Mary did not sing in order to experience worship. Her song was an overflow of a life of worship, a day to day intimate communion with the Lord. Worship comes out of a life that is rightly related to the Lord. So if we want worship on Sunday to be meaningful to ourselves, then we must be sure we worship on Monday through to Saturday as well.
What can we learn from this song and from this chapter in the story of that first Christmas?
Well first of all we can learn a very important principle of worship.

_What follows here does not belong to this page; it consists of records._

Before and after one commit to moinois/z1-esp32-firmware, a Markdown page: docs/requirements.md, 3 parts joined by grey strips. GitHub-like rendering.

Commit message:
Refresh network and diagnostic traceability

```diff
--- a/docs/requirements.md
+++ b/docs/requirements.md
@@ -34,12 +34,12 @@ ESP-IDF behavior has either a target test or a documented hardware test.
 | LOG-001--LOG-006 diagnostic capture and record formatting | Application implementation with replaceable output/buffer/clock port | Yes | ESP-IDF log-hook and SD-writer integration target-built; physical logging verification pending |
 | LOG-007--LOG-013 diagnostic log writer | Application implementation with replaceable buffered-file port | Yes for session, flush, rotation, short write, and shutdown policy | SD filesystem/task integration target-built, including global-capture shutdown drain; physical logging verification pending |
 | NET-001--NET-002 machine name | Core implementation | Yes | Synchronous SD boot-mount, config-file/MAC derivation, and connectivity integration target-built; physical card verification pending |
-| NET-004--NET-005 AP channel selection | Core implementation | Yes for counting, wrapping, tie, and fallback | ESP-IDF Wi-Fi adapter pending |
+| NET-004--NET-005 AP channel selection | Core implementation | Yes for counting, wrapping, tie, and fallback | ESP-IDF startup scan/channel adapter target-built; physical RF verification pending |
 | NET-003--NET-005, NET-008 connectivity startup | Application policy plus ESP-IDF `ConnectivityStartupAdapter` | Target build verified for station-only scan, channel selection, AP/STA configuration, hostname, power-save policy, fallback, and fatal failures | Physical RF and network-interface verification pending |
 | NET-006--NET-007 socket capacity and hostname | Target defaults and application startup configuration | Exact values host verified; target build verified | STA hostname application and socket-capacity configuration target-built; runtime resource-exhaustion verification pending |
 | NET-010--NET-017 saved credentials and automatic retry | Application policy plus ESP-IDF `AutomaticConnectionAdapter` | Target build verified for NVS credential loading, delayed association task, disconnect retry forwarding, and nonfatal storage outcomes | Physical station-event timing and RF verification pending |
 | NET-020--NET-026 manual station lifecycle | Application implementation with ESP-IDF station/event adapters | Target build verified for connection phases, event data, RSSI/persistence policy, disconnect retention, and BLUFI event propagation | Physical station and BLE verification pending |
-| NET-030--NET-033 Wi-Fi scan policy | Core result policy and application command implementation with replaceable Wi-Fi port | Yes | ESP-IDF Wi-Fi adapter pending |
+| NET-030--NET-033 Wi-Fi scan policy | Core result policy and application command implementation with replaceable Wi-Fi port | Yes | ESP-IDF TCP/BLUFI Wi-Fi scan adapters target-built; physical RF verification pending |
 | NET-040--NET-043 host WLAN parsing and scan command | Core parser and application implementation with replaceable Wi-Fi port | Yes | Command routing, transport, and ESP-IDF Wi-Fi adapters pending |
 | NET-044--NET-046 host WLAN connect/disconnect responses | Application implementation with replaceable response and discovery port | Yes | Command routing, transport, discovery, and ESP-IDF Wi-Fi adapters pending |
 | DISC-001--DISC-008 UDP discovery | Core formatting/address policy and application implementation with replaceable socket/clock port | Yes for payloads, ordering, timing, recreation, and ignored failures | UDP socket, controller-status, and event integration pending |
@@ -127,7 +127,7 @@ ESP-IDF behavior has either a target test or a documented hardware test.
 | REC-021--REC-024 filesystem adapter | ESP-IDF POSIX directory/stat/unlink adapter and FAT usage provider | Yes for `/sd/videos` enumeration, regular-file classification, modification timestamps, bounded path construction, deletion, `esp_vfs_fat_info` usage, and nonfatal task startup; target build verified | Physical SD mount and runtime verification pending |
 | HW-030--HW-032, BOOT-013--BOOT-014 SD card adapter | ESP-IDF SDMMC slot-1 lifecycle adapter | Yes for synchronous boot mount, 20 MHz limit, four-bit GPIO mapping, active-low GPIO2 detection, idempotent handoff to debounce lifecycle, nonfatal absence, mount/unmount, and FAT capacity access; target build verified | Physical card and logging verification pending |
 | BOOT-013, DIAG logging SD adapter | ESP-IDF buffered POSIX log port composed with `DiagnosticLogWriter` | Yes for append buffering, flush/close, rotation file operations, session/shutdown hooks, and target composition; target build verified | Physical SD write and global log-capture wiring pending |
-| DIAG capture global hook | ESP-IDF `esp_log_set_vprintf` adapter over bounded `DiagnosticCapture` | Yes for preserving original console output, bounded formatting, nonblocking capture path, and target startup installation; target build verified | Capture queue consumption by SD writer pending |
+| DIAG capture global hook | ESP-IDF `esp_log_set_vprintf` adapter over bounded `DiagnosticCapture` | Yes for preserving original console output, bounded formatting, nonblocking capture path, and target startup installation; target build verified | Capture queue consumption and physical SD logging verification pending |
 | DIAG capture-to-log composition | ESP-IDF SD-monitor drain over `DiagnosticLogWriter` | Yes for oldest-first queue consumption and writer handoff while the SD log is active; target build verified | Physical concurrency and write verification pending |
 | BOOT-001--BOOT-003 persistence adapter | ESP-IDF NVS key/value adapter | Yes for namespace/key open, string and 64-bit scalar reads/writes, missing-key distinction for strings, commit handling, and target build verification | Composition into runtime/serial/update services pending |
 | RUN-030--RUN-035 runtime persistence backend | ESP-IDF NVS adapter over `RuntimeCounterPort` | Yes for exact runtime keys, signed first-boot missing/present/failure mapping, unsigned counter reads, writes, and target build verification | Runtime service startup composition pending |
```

In Mary’s song of worship there are at least 10 references to Old Testament scriptures. So obviously Mary was very familiar with God’s word. She was a student of it. Remember she has travelled four days, probably alone, to reach the home of her cousin. She has had all this time to meditate, to review the hope found in Old Testament messianic prophecies. Four days to pray, perhaps to sing to herself the scriptural songs of her childhood. Four days of communion with her Lord. Four days of preparation for this spontaneous expression of devotion and adoration.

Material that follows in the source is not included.